“Companies have got all these blocks stacking up” when they provide a high-uptime service to customers, she said. Instead of treating each one as an individual key performance indicator (KPI) regardless of its overall impact on that service, AIOps allows her company to treat overall quality as the threshold.

In other instances, AIOps allows companies to offer customers a better self-service experience. That was the case for Kavitha Mani of Dell Digital, who used BigPanda’s solution to trigger a foundational change in the way her company handled matters like self-service server provisioning, per what she shared at the session Warp speed to digital innovation.

In all these cases, the idea’s the same: whether customers expect a high degree of uptime, increasing levels of self-service capability or other digital-delivered promises, AIOps is a good friend to have in their corner.

Takeaway 10: flexibility is key, and AIOps helps foster it

For Shawnna DelHierro of Visionworks, AIOps’s utility became clear when the pandemic forced unprecedented numbers of customers to the phone lines. As she noted in Warp speed to digital innovation, a variance of up to 100,000 calls per week forced her company to think fast and accommodate many more callers with a broader array of questions than the company was used to. AIOps was the key in a chain of decisions that kept the company flexible enough to adapt on the go.

We also drew insight from Roger Barranco of Akamai and Craig Bowman of VMWare in The SOC and the NOC. As they said, businesses can only achieve a high level of flexibility with a tool that keeps them informed regardless of the number of systems and environments their operations touch. With tools that allow companies to “virtualize entire data centers” and “breach all kinds of different environments to manage very complex environments,” it’s increasingly important for companies to use tools that bridge info sources and provide cohesive results.

Closeout: see the full RESOLVE ’22 lineup for more best practices

We hope every attendee at RESOLVE ‘22 walked away with valuable advice, some best practices to try and interesting food for thought.
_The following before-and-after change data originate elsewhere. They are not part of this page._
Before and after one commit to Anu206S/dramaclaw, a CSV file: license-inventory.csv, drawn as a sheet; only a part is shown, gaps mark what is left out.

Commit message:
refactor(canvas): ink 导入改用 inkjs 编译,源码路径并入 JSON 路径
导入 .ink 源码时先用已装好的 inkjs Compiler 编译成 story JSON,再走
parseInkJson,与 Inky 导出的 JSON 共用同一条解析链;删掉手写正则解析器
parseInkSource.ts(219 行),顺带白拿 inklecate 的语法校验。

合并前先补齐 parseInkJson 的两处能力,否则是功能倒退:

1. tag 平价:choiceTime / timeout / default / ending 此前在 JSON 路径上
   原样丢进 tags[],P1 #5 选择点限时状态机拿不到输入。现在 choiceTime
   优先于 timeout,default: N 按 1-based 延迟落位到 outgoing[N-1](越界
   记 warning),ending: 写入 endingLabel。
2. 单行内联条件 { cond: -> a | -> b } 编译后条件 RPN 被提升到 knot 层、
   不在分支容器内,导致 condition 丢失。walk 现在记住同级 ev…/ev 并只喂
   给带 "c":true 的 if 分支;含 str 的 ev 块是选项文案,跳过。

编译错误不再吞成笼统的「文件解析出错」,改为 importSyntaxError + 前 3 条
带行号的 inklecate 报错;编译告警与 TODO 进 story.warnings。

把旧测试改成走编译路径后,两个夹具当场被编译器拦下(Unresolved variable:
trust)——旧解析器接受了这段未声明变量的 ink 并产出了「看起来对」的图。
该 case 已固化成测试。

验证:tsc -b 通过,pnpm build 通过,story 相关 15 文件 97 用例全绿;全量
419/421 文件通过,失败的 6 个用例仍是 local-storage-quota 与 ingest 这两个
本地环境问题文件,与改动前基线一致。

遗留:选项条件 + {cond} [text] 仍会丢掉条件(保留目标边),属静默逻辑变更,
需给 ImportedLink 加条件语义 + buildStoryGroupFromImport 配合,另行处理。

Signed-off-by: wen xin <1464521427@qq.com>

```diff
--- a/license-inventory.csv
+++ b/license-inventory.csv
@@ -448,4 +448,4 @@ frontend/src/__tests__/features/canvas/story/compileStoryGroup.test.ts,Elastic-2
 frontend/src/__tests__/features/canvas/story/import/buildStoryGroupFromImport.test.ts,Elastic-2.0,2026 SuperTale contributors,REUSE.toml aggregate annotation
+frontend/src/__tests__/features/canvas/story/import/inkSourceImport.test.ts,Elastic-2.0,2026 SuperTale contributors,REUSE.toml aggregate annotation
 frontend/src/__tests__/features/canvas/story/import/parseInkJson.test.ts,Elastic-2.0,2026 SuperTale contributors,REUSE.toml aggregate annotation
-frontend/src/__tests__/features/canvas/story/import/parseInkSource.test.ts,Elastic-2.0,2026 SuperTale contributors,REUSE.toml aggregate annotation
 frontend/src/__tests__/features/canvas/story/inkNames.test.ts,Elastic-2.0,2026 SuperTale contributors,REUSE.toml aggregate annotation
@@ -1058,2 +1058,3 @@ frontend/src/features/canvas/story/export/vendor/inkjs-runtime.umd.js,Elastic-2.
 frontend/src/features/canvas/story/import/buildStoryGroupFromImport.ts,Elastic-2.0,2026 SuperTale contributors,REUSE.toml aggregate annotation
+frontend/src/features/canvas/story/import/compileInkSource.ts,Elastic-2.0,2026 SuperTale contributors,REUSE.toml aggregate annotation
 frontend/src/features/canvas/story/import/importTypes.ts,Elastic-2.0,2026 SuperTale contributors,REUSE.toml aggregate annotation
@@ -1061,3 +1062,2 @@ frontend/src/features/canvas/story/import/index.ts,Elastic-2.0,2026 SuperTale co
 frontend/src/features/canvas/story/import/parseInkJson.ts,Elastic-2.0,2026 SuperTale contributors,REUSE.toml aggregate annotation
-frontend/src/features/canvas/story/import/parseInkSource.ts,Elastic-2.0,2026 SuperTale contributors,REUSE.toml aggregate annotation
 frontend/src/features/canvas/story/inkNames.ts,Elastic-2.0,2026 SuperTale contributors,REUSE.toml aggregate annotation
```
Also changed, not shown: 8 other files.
Check out the links in the recaps above to view the full sessions that offered insight for each audience. We hope you find them helpful, and we’re here to answer any questions.